The goal is for the fiscal body of the county to get a clearer understanding from the county’s legal staff about how a CIB might fit into the planned expansion of the county’s convention center.
County councilors will also get a presentation from the three county commissioners on the eastward expansion option for the convention center. It’s the option the commissioners favor. It’s different from the northward option recommended in the spring by a nine-member steering committee, and favored by Bloomington.
Part of the background for the Tuesday meeting of the county council will now include a letter sent on Saturday, by Bloomington’s mayor, John Hamilton, to the county’s board of commissioners. The board is the executive branch of government for the county.
A second joint meeting of city and county elected officials about the planned convention center expansion was held on Tuesday night, this time at the county courthouse. The first such meeting was held a month and a half ago, at the existing convention center.
For roughly the first hour and a half of Tuesday’s meeting, the group’s focus was on the planned funding sources for the convention center expansion (food and beverage tax) and its related parking garage (TIF revenue).
The overall consensus of the group was: The presentation showed the food and beverage tax would generate sufficient revenue to pay for a 30,000-square-foot project, estimated to cost around $44 million. Previous questions about the adequacy of the city’s TIF district to pay for an expanded center’s separate 550-space parking garage got positive answers.
When the discussion of finances was concluded, Geoff McKim said about the city’s presentation, “It really was absolutely spot-on…all these questions—asked and answered.”

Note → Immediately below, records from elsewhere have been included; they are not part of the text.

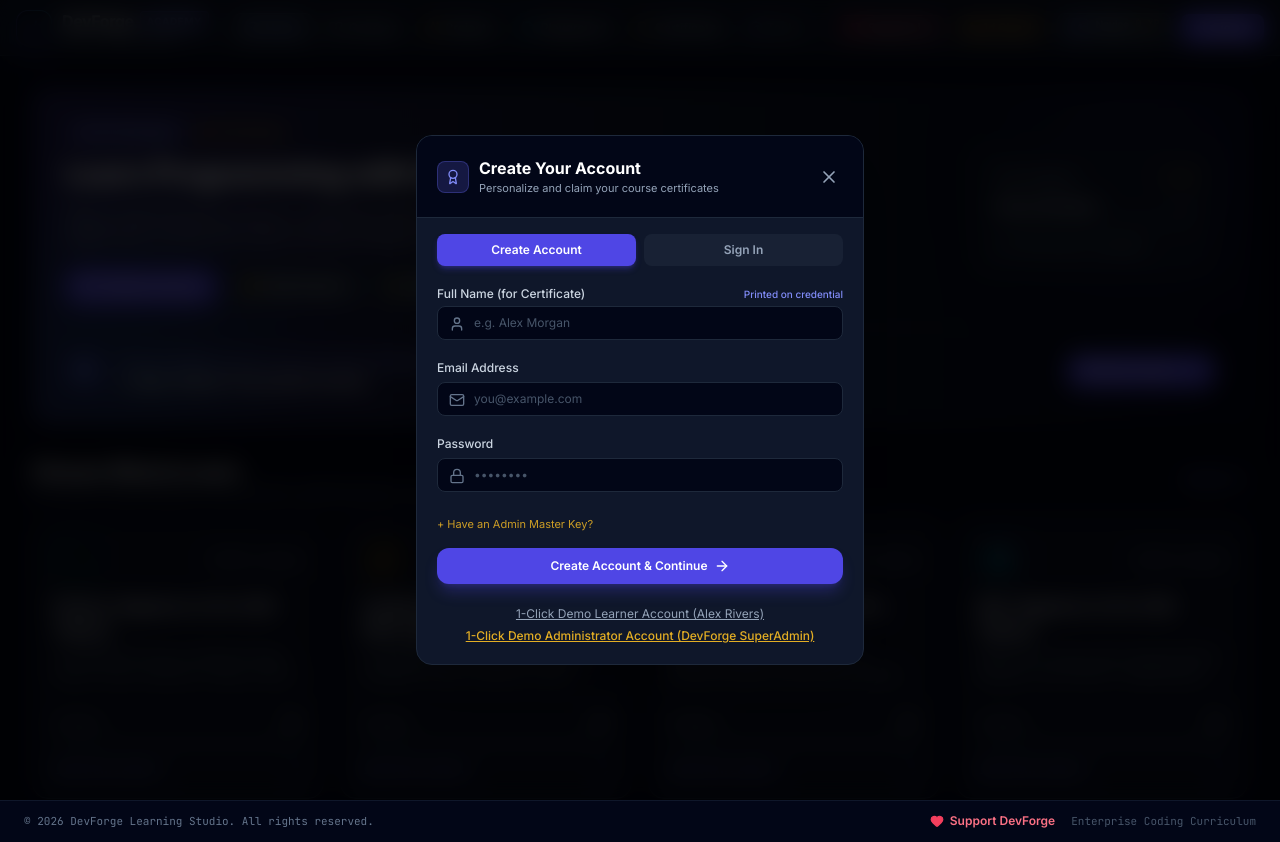
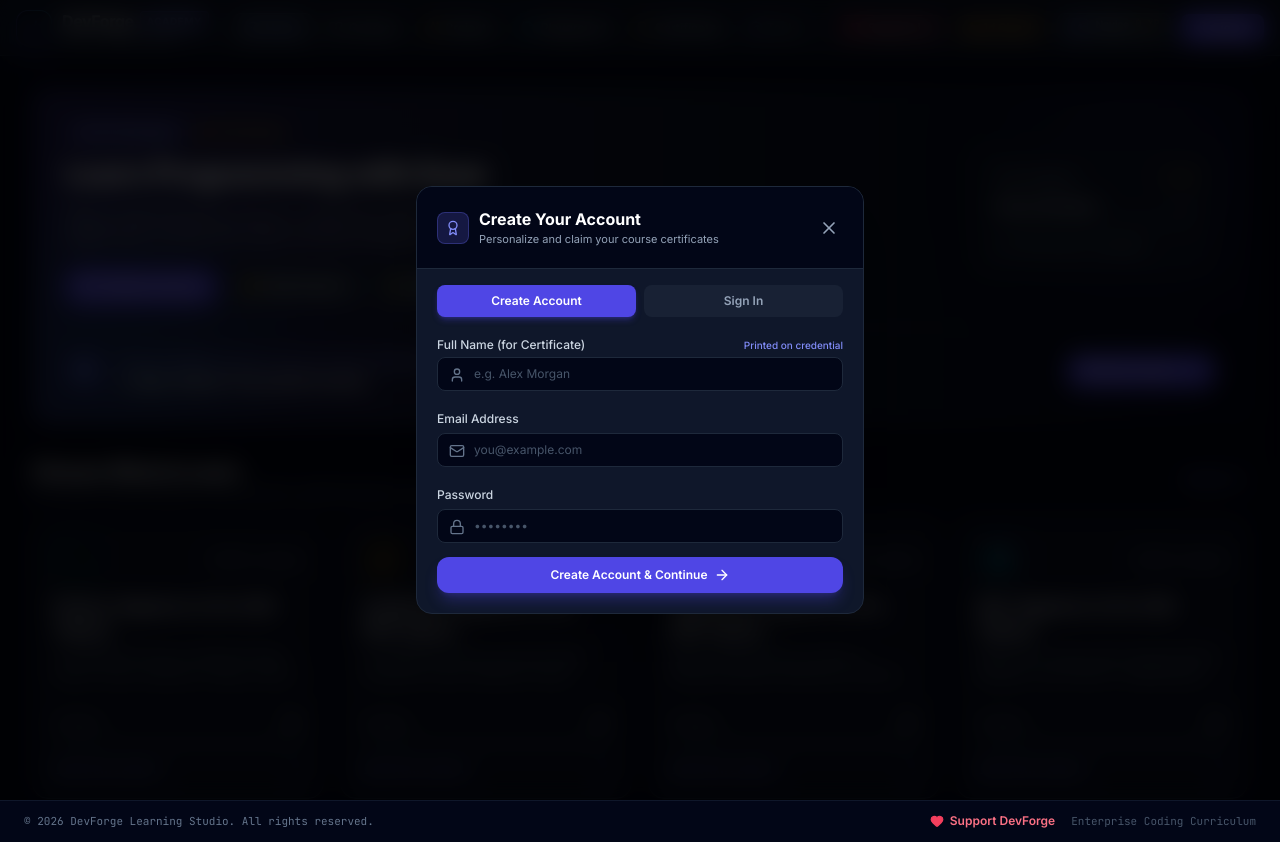
Before and after one commit to anveshak131-wq/devforge-learning-studio, a React (Vite) app: page / in a window 1280 px wide. Both pictures are taken after a click on the button "Sign In". Built offline with nearby package versions, Linux system fonts and the light colour scheme.

Commit message:
fix(security): remove public demo login buttons and admin master key field from AuthModal

```diff
--- a/src/components/auth/AuthModal.tsx
+++ b/src/components/auth/AuthModal.tsx
@@ -1,5 +1,5 @@
 import React, { useState } from 'react';
-import { X, Lock, Mail, User, Sparkles, ArrowRight, ShieldCheck, Award } from 'lucide-react';
+import { X, Lock, Mail, User, ArrowRight, Award } from 'lucide-react';
 import { AuthService } from '../../services/authService';
 import { User as UserType } from '../../types/auth';
 
@@ -24,8 +24,6 @@ export const AuthModal: React.FC<AuthModalProps> = ({
   const [email, setEmail] = useState('');
   const [password, setPassword] = useState('');
   const [fullName, setFullName] = useState('');
-  const [adminKey, setAdminKey] = useState('');
-  const [showAdminKeyField, setShowAdminKeyField] = useState(false);
   const [error, setError] = useState<string | null>(null);
   const [loading, setLoading] = useState(false);
 
@@ -38,7 +36,7 @@ export const AuthModal: React.FC<AuthModalProps> = ({
 
     try {
       if (mode === 'signup') {
-        const res = await AuthService.register(email, password, fullName, adminKey || undefined);
+        const res = await AuthService.register(email, password, fullName);
         if (!res.success) {
           setError(res.error || 'Registration failed');
           return;
@@ -57,45 +55,6 @@ export const AuthModal: React.FC<AuthModalProps> = ({
           onSuccess(res.user);
           onClose();
         }
-      }
-    } finally {
-      setLoading(false);
-    }
-  };
-
-  const handleDemoLogin = async () => {
-    setError(null);
-    setLoading(true);
-    try {
-      // Create or log into demo student account
-      const demoEmail = 'student@devforge.academy';
-      const demoPass = 'password123';
-      let res = await AuthService.login(demoEmail, demoPass);
-      if (!res.success) {
-        res = await AuthService.register(demoEmail, demoPass, 'Alex Rivers');
-      }
-      if (res.user) {
-        onSuccess(res.user);
-        onClose();
-      }
-    } finally {
-      setLoading(false);
-    }
-  };
-
-  const handleAdminDemoLogin = async () => {
-    setError(null);
-    setLoading(true);
-    try {
-      // Log into super admin account
-      const adminEmail = 'admin@devforge.academy';
-      const adminPass = 'AdminPass2026!';
-      const res = await AuthService.login(adminEmail, adminPass);
-      if (res.user) {
-        onSuccess(res.user);
-        onClose();
-      } else {
-        setError(res.error || 'Failed to sign in as admin');
       }
     } finally {
       setLoading(false);
@@ -210,43 +169,6 @@ export const AuthModal: React.FC<AuthModalProps> = ({
             </div>
           </div>
 
-          {mode === 'signup' && (
-            <div className="pt-1">
-              {!showAdminKeyField ? (
-                <button
-                  type="button"
-                  onClick={() => setShowAdminKeyField(true)}
-                  className="text-[11px] text-amber-400/80 hover:text-amber-300 transition"
-                >
-                  + Have an Admin Master Key?
-                </button>
-              ) : (
-                <div className="space-y-1 p-2.5 rounded-lg bg-amber-500/10 border border-amber-500/20">
-                  <label className="text-[11px] font-semibold text-amber-300 flex items-center justify-between">
-                    <span>Admin Master Security Key</span>
-                    <button
-                      type="button"
-                      onClick={() => setShowAdminKeyField(false)}
-                      className="text-[10px] text-slate-400 hover:text-white"
-                    >
-                      Hide
-                    </button>
-                  </label>
-                  <input
-                    type="password"
-                    value={adminKey}
-                    onChange={(e) => setAdminKey(e.target.value)}
-                    placeholder="Enter DEVFORGE_ADMIN_2026..."
-                    className="w-full bg-slate-950 border border-amber-500/40 rounded-lg px-2.5 py-1.5 text-xs text-white placeholder-slate-600 focus:outline-none focus:border-amber-400 font-mono"
-                  />
-                  <p className="text-[10px] text-amber-200/70">
-                    Entering a valid key will elevate this account to Super Administrator upon creation.
-                  </p>
-                </div>
-              )}
-            </div>
-          )}
-
           <button
             type="submit"
             disabled={loading}
@@ -255,24 +177,6 @@ export const AuthModal: React.FC<AuthModalProps> = ({
             <span>{loading ? 'Processing...' : mode === 'signup' ? 'Create Account & Continue' : 'Sign In'}</span>
             <ArrowRight className="w-4 h-4" />
           </button>
-
-          {/* Quick Demo Login Options */}
-          <div className="pt-2 flex flex-col space-y-1.5 text-center">
-            <button
-              type="button"
-              onClick={handleDemoLogin}
-              className="text-xs text-slate-400 hover:text-indigo-300 underline transition"
-            >
-              1-Click Demo Learner Account (Alex Rivers)
-            </button>
-            <button
-              type="button"
-              onClick={handleAdminDemoLogin}
-              className="text-xs text-amber-400/90 hover:text-amber-300 underline transition font-medium"
-            >
-              1-Click Demo Administrator Account (DevForge SuperAdmin)
-            </button>
-          </div>
         </form>
       </div>
     </div>
```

But the meeting concluded without a focused discussion about the third agenda topic, which was the formation of a capital improvement board. The unanswered questions indicated on the agenda were: When should a CIB be created? Which properties should the CIB own? Which units of government should make appointments to the CIB?
It’s possible the topic could surface again, at the next meeting of the city and county councils, plus the mayor and the board of county commissioners. It was tentatively scheduled for Nov. 21.
Scheduled for the Nov. 12 regular meeting of the county council is a presentation by county legal staff about CIBs.